    Similar to internet ads that follow you while you are shopping, smart TVs can snoop on what shows you watch, what you search for, or even your daily television patterns.
    (Published Friday, Feb. 24, 2017)

    In Caracas, students casually sat on the country's main highway. One protester dressed as Lady Justice, with a scale and white blindfold.

    Victoria Rodriguez, 18, said she hopes to cast her first vote for the campaign to recall Maduro. A recent high school graduate, she said she feels like she's living in an emptying country; 15 of her 25 classmates have already left since graduating in July.

    She said she is frustrated that opposition leaders haven't called for more dramatic action, like sleeping on the highway overnight or attempting to paralyze the capital for days at a time.

    "People are tired of going to the streets and then going home," she said. "The opposition is letting the streets go cold. They are giving the government too much time to maneuver."

    Good Samaritans Save Boy From Sea

    [DFW-NATL] Good Samaritans Save Boy From Sea
    A South Korean family visiting Hawaii is grateful for the Good Samaritans who helped rescue their young son from rough waves on Oahu's North Shore.
    (Published Thursday, Feb. 23, 2017)

    Congress was expected to take up the issue of Maduro's responsibility for the country's worsening political and economic crisis Thursday. The result of that debate is unlikely to have much impact, however.

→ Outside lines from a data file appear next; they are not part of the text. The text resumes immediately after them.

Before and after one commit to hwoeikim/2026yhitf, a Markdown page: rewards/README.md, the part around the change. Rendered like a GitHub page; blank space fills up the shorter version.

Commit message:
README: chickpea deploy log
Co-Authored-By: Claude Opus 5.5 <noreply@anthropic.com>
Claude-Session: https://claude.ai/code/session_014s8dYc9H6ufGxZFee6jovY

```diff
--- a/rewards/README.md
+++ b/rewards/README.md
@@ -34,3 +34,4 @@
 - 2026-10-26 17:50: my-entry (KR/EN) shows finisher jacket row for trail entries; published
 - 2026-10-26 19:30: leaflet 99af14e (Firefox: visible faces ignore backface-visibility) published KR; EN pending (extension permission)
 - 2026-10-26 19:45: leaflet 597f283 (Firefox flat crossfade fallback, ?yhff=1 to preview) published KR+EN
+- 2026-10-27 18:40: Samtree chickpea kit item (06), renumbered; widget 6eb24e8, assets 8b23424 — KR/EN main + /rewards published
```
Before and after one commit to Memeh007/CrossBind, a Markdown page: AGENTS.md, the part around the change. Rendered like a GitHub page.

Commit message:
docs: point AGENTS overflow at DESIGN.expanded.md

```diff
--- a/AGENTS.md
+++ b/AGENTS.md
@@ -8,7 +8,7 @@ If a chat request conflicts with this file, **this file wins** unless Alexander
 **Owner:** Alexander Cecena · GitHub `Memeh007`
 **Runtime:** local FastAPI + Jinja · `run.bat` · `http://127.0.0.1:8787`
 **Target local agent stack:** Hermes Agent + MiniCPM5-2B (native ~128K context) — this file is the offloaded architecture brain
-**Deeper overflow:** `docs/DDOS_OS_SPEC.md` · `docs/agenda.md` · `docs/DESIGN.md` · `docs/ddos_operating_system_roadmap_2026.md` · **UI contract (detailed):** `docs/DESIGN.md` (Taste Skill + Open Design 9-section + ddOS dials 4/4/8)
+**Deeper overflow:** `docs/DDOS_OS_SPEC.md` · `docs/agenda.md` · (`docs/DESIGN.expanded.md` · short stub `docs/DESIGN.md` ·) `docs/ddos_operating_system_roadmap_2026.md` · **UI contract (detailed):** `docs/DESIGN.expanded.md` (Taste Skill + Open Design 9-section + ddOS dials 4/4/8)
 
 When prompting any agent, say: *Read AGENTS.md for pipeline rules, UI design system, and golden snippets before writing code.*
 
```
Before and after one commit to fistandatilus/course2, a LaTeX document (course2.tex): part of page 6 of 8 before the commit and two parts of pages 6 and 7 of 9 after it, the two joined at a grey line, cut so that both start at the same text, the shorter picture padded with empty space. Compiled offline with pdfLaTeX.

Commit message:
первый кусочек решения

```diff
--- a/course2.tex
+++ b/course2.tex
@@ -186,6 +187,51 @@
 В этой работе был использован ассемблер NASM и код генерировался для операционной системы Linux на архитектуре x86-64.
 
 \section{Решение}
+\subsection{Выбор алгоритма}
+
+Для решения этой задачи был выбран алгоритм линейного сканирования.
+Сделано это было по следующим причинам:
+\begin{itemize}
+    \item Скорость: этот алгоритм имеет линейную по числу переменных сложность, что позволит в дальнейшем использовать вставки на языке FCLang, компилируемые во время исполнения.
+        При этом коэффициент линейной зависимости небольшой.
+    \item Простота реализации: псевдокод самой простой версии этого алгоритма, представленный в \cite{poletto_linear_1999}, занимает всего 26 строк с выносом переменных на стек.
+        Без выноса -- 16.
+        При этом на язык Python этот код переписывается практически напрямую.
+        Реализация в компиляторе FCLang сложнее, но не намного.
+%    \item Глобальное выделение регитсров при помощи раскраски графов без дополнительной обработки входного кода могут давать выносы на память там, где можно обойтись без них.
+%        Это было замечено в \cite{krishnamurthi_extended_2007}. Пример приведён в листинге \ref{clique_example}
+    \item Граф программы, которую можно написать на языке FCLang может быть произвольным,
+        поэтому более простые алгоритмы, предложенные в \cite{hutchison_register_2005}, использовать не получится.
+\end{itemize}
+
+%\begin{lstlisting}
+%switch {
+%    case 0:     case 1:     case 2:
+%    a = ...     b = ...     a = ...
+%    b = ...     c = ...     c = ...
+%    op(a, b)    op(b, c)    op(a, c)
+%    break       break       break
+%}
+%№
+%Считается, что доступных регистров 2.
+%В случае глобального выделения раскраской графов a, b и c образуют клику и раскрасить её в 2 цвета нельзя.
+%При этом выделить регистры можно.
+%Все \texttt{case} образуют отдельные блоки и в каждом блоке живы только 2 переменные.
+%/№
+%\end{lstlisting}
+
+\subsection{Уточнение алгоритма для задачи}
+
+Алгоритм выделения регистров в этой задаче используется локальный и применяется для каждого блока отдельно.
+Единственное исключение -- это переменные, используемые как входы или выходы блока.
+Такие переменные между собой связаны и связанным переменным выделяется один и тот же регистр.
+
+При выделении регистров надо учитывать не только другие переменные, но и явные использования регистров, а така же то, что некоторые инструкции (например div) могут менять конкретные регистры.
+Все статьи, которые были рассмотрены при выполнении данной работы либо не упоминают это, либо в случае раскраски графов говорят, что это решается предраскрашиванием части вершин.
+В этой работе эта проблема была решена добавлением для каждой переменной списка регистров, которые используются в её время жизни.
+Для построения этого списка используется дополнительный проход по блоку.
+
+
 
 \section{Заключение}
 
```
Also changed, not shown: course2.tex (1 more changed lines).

    Unlike other countries in Latin America such as Brazil, where Dilma Rousseff was removed from the presidency in August, Venezuela's National Assembly can't impeach the president. That power lies with the Supreme Court, which has never voted against Maduro.

    Even as tempers flare, the government and opposition have agreed on an attempt at dialogue to defuse the crisis.

    Talks sponsored by the Vatican and other South American governments are set to begin Sunday in the Caribbean island of Margarita. Maduro, who met with Pope Francis privately at the Vatican on Monday, said he will travel to Margarita to personally launch the talks.

    'Father of the Selfie' Takes Self Portraits for 3 Decades

    [NATL] 'Father of the Selfie' Takes Self Portraits Every Day for 3 Decades
    Photographer Karl Baden takes self portraits for different reasons that any other person might. His life-long photography project "Every Day" was meant to document his aging, with the first photo taken on Feb. 23, 1987 three decades ago and a daily self portrait taken ever since. Baden, the "Father of the Selfie," says he intends to do the project for the rest of his life.
    (Published Thursday, Feb. 23, 2017)

    But the two sides have tried dialogue during previous crises, and the opposition has scant hope for a breakthrough. Although Venezuelans overwhelmingly blame Maduro for their economic woes the ruling party is in firm control of institutions like the military and has shown no interest in yielding to the opposition.

    On Wednesday, Maduro convened a meeting of the heads of all the country's major institutions and said he lamented that Congress' President Henry Ramos had decided not to attend. Maduro went on to call for national unity.

    "I'm very sorry that the congress president continues to show contempt for the constitution, and doesn't want to enter into dialogue," he said. "I want everyone to behave reasonably and know that we are all Venezuelans."